§ **Data records**
==================================================

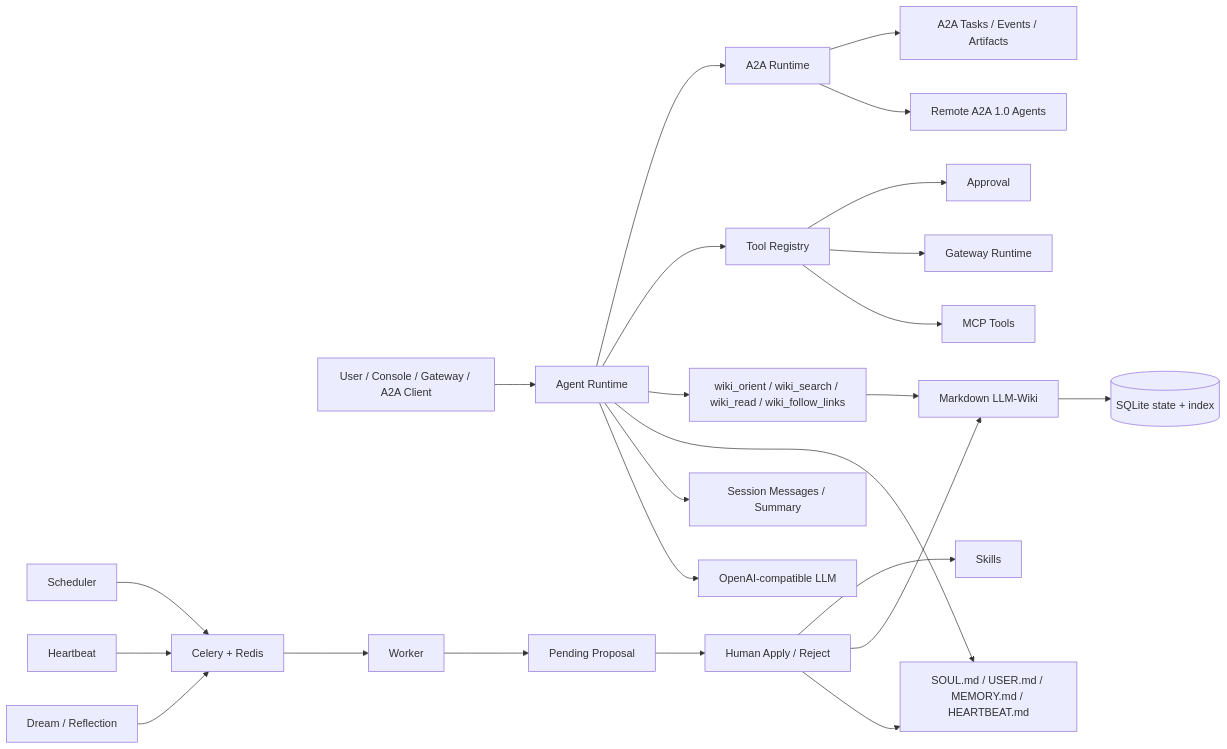
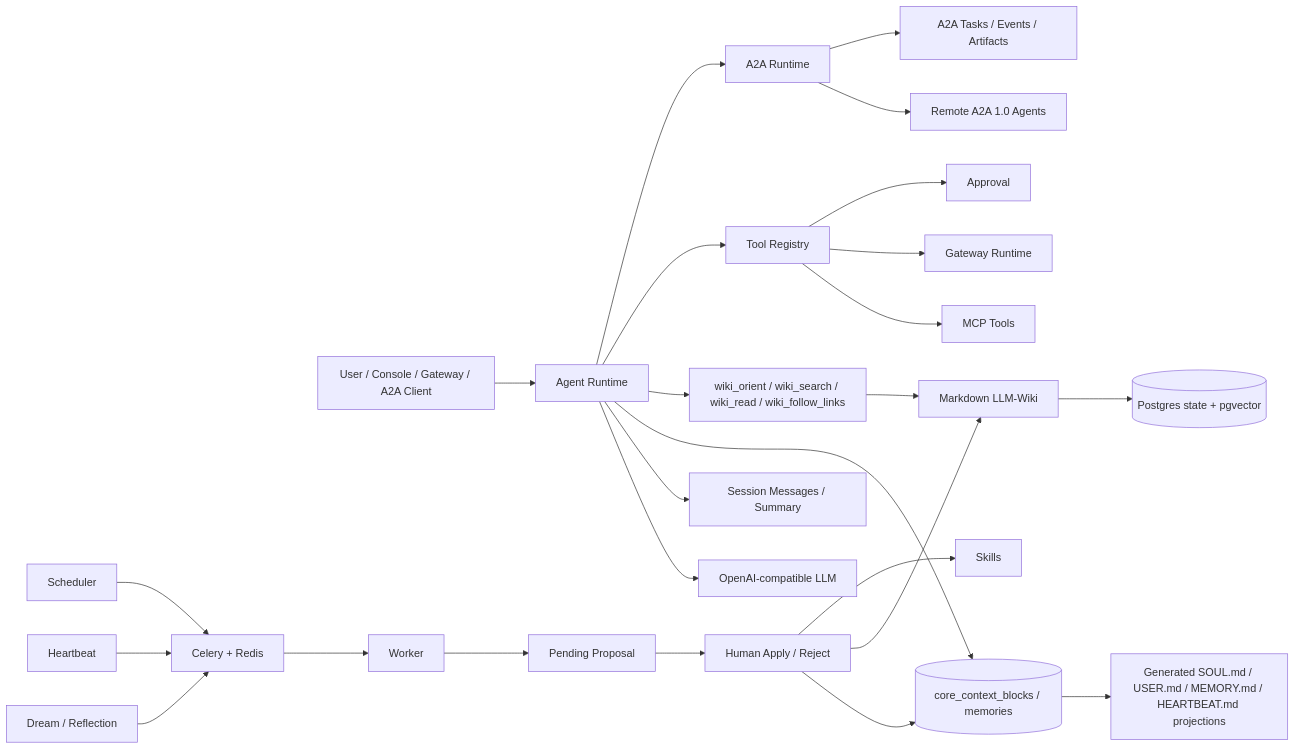
The diagram in README.en.md (LittleSongxx/SoulClaw), drawn with Mermaid before and after one commit. The commit also changed other lines of this file and 98 other files, not shown here.

Commit message:
Unify SoulClaw platform architecture

````diff
--- a/README.en.md
+++ b/README.en.md
@@ -18,26 +18,27 @@
 ```mermaid
 flowchart LR
     User[User / Console / Gateway / A2A Client] --> Agent[Agent Runtime]
     Agent --> LLM[OpenAI-compatible LLM]
     Agent --> Conv[Session Messages / Summary]
-    Agent --> Files[SOUL.md / USER.md / MEMORY.md / HEARTBEAT.md]
+    Agent --> Core[(core_context_blocks / memories)]
+    Core --> Files[Generated SOUL.md / USER.md / MEMORY.md / HEARTBEAT.md projections]
     Agent --> WikiTools[wiki_orient / wiki_search / wiki_read / wiki_follow_links]
     WikiTools --> Wiki[Markdown LLM-Wiki]
-    Wiki --> SQLite[(SQLite state + index)]
+    Wiki --> PG[(Postgres state + pgvector)]
     Agent --> Tools[Tool Registry]
     Tools --> MCP[MCP Tools]
     Tools --> Gateway[Gateway Runtime]
     Tools --> Approval[Approval]
     Agent --> A2A[A2A Runtime]
     A2A --> Remote[Remote A2A 1.0 Agents]
     A2A --> Artifacts[A2A Tasks / Events / Artifacts]
     Dream[Dream / Reflection] --> Queue[Celery + Redis]
     Heartbeat[Heartbeat] --> Queue
     Scheduler[Scheduler] --> Queue
     Queue --> Worker[Worker]
     Worker --> Proposal[Pending Proposal]
     Proposal --> Human[Human Apply / Reject]
-    Human --> Files
+    Human --> Core
     Human --> Wiki
     Human --> Skills
 ```
````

==================================================

§ **Exercise brief**
Only one stretch of the data above is needed. Restate it word for word, from the line containing "MEMORY.md / HEARTBEAT.md]" through the line containing "Agent --> A2A[A2A Runtime]", both ends included.

§ **Output of the task**
-    Agent --> Files[SOUL.md / USER.md / MEMORY.md / HEARTBEAT.md]
+    Agent --> Core[(core_context_blocks / memories)]
+    Core --> Files[Generated SOUL.md / USER.md / MEMORY.md / HEARTBEAT.md projections]
     Agent --> WikiTools[wiki_orient / wiki_search / wiki_read / wiki_follow_links]
     WikiTools --> Wiki[Markdown LLM-Wiki]
-    Wiki --> SQLite[(SQLite state + index)]
+    Wiki --> PG[(Postgres state + pgvector)]
     Agent --> Tools[Tool Registry]
     Tools --> MCP[MCP Tools]
     Tools --> Gateway[Gateway Runtime]
     Tools --> Approval[Approval]
     Agent --> A2A[A2A Runtime]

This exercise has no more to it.